This Review contains spoilers.
“In the end, it’s about enriching the lives of those who will read your work, and enriching your own life, as well. It’s about getting up, getting well, and getting over. Getting happy, okay? Getting happy.”
Published: 2012, by Hodder & Stoughton.
Genre: Nonfiction, Language, Writing, Autobiography, Memoir, Biography
Contains: Strong language, descriptions of trauma.
‘On Writing’ is part memoir and part advice on the world of writing. Split into separate sections, ‘On Writing’ allowed King to guide readers through various important factors necessary to be a good writer. C.V. is his story of how he became a writer, Toolbox is a metaphor regarding a Writer’s Toolkit of essential techniques, On Writing educates on the elements of what makes a good story, and, finally, On Living: A Postscript is how Stephen King grew as a writer after a traumatic accident.
I began reading this book after seeing it on a recommended reading list for my University dissertation, and admittedly I was a little skeptic to start. Like most books on writing, I was expecting three-hundred pages of boredom, or as King puts it – “…most books about writing are filled with bullshit.” (page xv) However, this is the most entertaining one I’ve read yet.
The first part of the book is full of entertaining anecdotes about his life, those which he claims are what made him a writer. He opens up about problems with illness as a child, to times where his Mother would buy his stories and always seem supportive of his goals. As a writer myself, these moments in his life were inspiring to read, following through his life and insecurities until he feels comfortable with enough knowledge of the craft to write a whole book on it. Throughout the book there’s also multiple references to his work, especially Carrie, Salem’s’ Lot and Cujo, which have since urged me to pick them up and read more about the stories he’d talked so much about creating.
The second part of the book is where he discusses the craft of writing, yet doesn’t linger in too much detail. Unlike other books I’ve read there’s no overwhelming feeling whilst reading, King manages to educate the audience without making them feel like writing is completely hopeless, which is desperately appreciated after having read so many previous.
Finally, the third part returns to the memoir, yet is focused on a serious traffic accident leading to him nearly losing his life. The event itself is told in traumatic detail, which as a reader shows how much its held in his mind. Although, singling this moment out seems a little out of place to the rest of the book, it oddly works shows his recovery and passion for writing as he eventually returned to his work with the help of his wife.

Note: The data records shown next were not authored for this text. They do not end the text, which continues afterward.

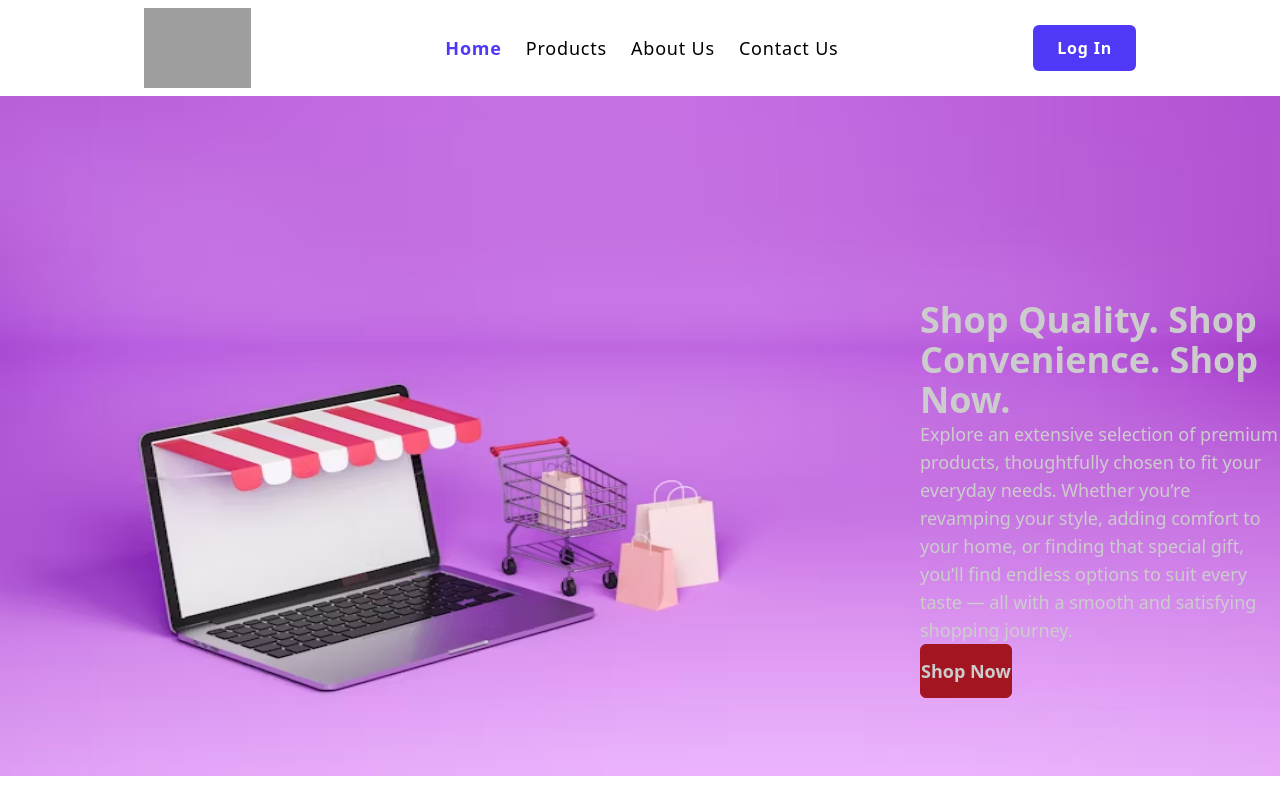
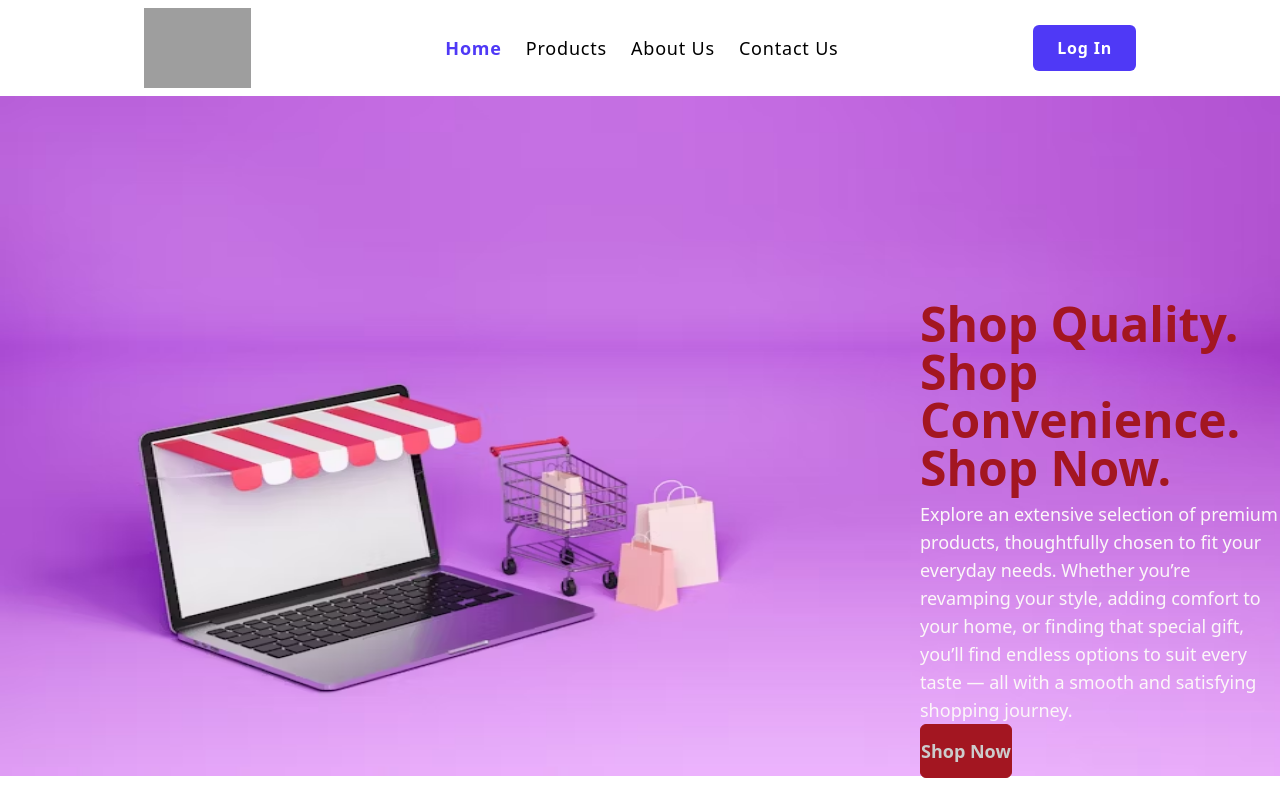
Before and after one commit to Nikesh514/e-commerce-frontend, a React (Vite) app: page / in a window 1280 px wide. Shown: the top 800 px of the page. Built offline with nearby package versions, Linux system fonts and the light colour scheme; no server answers; grey boxes are pictures that could not be loaded.

Commit message:
minor changes

```diff
--- a/src/components/landing/hero.tsx
+++ b/src/components/landing/hero.tsx
@@ -2,17 +2,17 @@ import heroImage from "../../assets/hero-1.webp";
 
 const Hero = () => {
   return (
-    <div id={"hero-section"} className="w-full h-[85vh] relative">
+    <div id={"hero-section"} className="w-full h-[60vh]  lg:h-[85vh] relative">
       {/* overlay */}
       <div className="bg-balck/40 absolute inset-0"></div>
-      <img src={heroImage} className="h-full w-full" />
+      <img src={heroImage} className="h-full w-full object-cover object-right md:object-none lg:object-fill" />
       {/* hero info */}
       <div className="absolute top-[30%] buttom-1/2 left-230 max-w-[600px]">
         <div>
-          <h1 className="text-4xl text-[#CCCCCC] font-bold">
+          <h1 className="text-3xl lg:text-5xl text-[#A31621] font-extrabold">
             Shop Quality. Shop Convenience. Shop Now.
           </h1>
-          <p className=" text-lg text-[#CCCCCC] ">
+          <p className=" text-[15px] md:text-lg text-[#FCF7F8] mt-2 ">
             Explore an extensive selection of premium products, thoughtfully
             chosen to fit your everyday needs. Whether you’re revamping your
             style, adding comfort to your home, or finding that special gift,
```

Overall, ‘On Writing’ was an easy, entertaining read. I’m thankful for the pace of the advice, having left me content with my own work and appreciative of the insight into King’s life.